■ TASK REQUIREMENTS:
This task calls for copying each line below that contains "null".

■ MATERIAL FOR THE TASK:
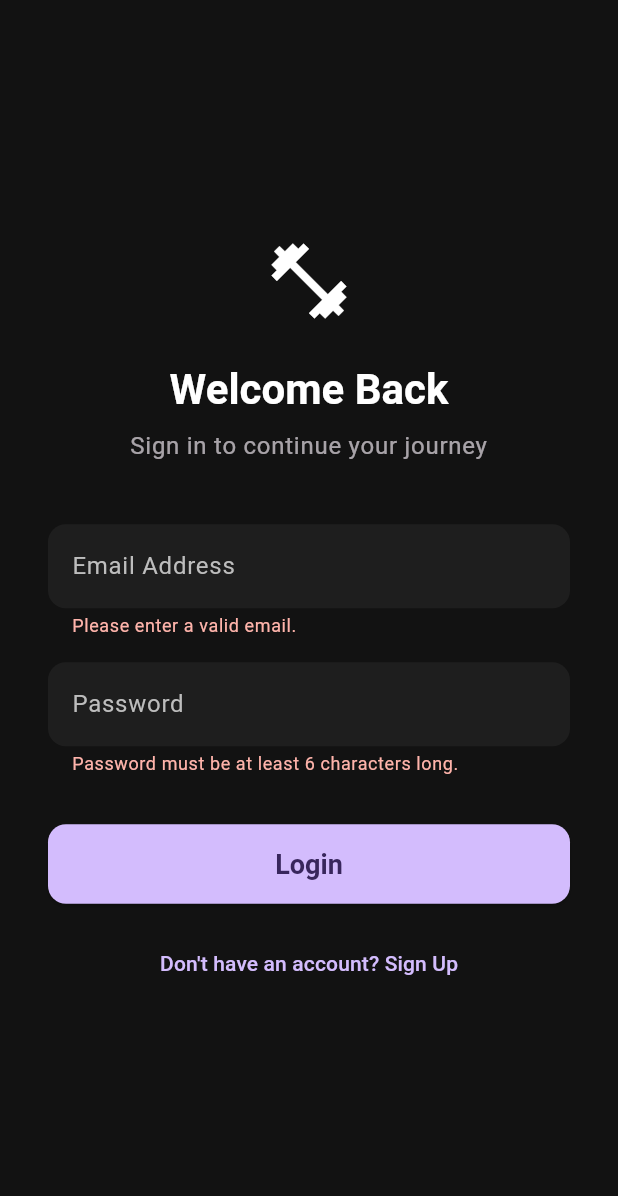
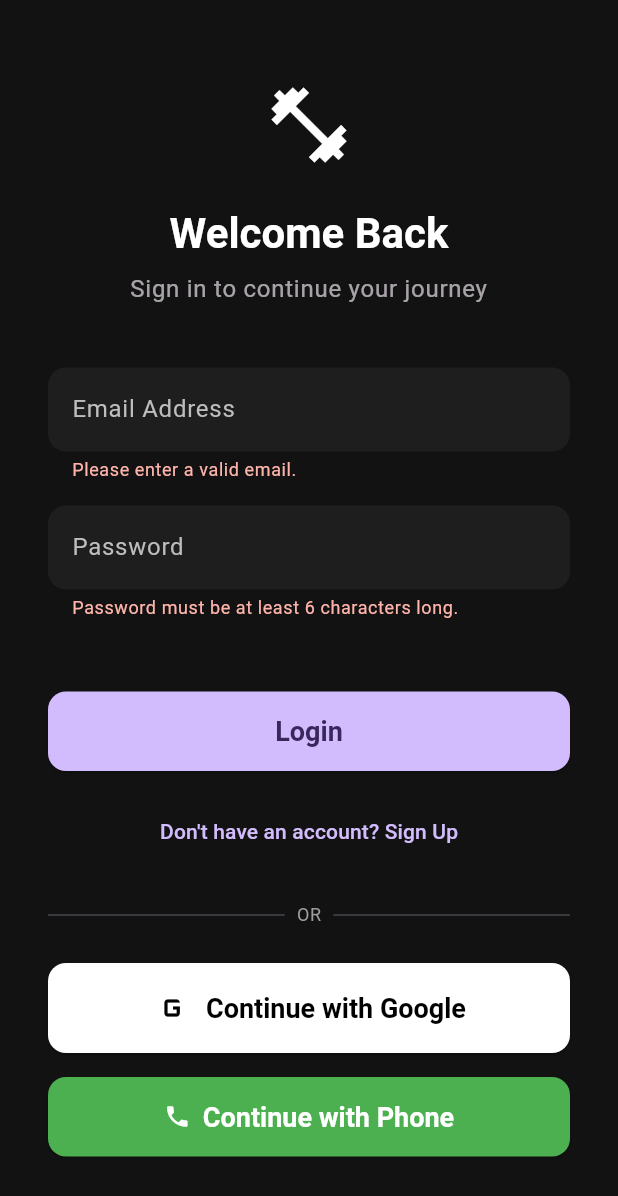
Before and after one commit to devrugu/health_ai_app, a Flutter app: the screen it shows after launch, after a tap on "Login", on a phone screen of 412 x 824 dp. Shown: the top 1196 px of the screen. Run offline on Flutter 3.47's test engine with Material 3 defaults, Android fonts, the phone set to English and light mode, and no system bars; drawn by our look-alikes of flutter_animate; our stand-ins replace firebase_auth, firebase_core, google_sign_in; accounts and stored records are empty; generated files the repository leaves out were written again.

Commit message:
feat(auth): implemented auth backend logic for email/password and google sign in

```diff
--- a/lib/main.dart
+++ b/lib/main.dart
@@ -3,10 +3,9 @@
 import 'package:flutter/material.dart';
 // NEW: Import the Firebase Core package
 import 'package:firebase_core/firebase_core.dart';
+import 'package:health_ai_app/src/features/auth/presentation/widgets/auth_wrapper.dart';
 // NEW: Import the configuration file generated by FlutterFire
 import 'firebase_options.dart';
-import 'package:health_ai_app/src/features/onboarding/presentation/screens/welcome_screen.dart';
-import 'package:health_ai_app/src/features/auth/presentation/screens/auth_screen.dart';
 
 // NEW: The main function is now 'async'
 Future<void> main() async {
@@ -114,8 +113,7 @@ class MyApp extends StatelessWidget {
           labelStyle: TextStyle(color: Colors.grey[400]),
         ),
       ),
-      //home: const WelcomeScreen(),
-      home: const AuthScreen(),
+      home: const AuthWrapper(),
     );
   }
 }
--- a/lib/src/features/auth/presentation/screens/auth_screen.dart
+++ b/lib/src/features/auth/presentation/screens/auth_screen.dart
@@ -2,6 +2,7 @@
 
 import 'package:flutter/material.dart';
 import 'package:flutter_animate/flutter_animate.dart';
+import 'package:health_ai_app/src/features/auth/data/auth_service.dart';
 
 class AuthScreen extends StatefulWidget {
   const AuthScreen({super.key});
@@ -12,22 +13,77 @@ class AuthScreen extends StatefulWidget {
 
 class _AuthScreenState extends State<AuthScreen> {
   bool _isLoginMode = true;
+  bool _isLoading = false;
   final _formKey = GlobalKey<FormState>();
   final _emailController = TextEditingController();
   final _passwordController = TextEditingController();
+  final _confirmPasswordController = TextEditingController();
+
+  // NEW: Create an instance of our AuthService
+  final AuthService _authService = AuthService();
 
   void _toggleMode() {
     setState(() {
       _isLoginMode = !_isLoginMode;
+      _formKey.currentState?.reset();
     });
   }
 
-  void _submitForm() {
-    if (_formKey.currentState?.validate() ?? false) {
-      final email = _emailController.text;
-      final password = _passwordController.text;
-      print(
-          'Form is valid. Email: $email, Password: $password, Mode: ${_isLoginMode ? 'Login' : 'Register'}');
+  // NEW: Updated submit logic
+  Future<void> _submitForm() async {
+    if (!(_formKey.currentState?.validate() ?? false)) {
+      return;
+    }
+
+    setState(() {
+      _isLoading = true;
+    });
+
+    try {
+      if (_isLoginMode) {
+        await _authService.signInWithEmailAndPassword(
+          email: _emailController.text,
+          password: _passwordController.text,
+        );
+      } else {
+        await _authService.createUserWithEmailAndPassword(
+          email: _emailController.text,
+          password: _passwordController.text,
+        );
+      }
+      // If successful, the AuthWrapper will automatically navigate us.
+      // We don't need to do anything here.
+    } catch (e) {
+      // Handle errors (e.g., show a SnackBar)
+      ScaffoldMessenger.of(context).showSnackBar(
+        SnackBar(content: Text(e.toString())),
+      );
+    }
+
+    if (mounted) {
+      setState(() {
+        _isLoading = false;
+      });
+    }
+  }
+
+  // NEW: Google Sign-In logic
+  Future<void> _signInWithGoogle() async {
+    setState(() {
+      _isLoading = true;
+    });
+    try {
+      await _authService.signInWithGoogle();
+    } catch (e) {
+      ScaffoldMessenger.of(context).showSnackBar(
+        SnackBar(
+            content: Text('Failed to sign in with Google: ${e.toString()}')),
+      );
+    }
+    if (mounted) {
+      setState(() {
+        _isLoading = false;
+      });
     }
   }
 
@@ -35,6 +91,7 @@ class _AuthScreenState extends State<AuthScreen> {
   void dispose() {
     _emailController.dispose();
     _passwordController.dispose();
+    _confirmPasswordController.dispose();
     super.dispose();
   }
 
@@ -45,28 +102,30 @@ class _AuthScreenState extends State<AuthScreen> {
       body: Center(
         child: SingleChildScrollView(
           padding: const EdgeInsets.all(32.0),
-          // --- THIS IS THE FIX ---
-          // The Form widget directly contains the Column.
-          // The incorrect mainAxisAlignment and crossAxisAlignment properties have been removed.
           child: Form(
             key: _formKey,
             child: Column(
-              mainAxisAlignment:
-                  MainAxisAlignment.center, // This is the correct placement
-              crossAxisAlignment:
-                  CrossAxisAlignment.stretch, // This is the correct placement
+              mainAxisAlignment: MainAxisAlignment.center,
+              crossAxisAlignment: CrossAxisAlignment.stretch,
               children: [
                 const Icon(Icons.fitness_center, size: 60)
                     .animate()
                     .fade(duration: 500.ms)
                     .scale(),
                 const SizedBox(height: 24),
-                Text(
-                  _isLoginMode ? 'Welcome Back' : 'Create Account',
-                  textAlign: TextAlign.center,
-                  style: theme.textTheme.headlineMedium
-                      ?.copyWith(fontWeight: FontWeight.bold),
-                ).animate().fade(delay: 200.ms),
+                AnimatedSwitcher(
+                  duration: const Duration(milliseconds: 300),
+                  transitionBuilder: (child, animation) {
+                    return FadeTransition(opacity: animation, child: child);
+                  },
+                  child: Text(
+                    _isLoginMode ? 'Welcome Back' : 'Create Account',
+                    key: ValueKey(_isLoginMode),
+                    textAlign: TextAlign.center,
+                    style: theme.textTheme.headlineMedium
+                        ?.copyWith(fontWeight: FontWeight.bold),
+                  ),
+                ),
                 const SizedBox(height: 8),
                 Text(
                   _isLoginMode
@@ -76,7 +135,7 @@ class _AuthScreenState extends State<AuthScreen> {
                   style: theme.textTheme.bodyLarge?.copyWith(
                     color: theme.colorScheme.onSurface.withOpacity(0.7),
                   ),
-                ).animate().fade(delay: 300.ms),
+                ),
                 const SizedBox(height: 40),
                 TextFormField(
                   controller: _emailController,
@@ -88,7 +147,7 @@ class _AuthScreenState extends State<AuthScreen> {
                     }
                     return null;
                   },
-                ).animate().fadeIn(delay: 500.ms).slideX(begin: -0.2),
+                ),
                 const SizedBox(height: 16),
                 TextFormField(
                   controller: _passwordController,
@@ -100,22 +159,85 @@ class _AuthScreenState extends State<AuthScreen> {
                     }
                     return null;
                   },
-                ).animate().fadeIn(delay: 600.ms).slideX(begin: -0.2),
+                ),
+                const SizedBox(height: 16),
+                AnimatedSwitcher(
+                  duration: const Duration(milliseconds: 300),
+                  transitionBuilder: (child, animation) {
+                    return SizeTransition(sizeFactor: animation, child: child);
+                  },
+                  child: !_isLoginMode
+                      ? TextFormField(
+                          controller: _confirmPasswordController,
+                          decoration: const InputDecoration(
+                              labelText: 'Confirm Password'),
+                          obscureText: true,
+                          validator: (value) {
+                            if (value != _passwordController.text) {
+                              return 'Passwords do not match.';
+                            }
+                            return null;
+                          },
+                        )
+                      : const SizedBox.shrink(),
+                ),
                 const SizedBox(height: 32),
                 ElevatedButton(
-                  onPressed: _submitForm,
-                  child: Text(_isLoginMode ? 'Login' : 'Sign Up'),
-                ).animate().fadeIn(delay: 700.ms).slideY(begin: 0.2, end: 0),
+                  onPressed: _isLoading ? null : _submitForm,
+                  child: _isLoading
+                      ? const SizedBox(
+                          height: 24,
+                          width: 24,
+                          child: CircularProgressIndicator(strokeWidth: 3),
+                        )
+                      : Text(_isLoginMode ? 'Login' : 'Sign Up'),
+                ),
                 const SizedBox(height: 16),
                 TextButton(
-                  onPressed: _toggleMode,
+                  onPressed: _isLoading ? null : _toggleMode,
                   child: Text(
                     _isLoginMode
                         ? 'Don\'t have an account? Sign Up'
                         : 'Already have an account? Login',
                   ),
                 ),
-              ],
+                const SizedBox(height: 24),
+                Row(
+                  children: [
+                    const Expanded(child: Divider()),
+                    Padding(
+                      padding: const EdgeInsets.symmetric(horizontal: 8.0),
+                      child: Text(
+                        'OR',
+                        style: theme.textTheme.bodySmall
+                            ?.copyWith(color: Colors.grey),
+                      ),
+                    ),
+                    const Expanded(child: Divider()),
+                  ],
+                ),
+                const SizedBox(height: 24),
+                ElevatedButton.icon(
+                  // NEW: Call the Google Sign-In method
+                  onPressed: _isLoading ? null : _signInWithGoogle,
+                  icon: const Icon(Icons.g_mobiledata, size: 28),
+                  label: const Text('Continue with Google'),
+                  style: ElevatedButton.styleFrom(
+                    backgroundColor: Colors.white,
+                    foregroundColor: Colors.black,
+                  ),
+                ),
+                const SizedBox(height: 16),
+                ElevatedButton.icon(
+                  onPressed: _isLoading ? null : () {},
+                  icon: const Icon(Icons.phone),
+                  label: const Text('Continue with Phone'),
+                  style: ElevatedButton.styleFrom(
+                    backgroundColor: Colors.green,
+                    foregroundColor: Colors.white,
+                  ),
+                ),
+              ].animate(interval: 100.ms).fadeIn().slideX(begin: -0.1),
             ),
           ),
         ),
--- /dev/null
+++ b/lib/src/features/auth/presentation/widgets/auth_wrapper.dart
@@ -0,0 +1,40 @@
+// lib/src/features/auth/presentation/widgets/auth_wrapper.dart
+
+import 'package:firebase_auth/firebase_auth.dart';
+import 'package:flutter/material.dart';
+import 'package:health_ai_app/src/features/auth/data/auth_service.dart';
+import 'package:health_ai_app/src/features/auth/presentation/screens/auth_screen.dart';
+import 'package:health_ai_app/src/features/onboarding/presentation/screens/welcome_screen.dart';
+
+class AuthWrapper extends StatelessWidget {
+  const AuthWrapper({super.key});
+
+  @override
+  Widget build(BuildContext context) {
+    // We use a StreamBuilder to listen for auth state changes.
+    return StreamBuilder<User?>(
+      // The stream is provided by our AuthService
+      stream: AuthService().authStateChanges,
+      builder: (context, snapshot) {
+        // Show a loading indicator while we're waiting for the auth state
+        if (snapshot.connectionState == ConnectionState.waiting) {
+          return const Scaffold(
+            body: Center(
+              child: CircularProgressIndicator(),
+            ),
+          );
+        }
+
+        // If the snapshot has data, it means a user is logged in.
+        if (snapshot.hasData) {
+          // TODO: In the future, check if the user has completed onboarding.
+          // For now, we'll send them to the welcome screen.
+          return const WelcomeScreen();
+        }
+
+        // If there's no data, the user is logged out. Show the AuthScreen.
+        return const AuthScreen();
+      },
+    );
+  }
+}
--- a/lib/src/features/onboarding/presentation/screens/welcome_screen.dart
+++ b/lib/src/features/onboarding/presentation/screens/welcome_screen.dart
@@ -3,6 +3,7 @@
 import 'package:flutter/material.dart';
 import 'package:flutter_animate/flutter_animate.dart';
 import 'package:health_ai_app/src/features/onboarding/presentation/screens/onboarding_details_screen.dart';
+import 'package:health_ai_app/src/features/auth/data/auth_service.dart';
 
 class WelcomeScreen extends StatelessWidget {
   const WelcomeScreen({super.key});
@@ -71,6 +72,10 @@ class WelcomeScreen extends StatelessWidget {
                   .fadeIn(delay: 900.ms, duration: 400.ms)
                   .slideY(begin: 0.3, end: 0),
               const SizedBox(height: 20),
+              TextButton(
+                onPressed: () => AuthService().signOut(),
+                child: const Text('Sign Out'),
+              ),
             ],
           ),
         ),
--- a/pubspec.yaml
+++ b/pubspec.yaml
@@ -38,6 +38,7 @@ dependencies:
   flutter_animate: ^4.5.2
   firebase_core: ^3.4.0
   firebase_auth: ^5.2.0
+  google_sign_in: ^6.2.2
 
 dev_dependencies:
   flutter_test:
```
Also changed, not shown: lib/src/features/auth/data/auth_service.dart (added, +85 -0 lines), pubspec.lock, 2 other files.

■ ANSWER TO THE EXERCISE:
                     return null;
                     return null;
+                            return null;
+                  onPressed: _isLoading ? null : _submitForm,
+                  onPressed: _isLoading ? null : _toggleMode,
+                  onPressed: _isLoading ? null : _signInWithGoogle,
+                  onPressed: _isLoading ? null : () {},
--- /dev/null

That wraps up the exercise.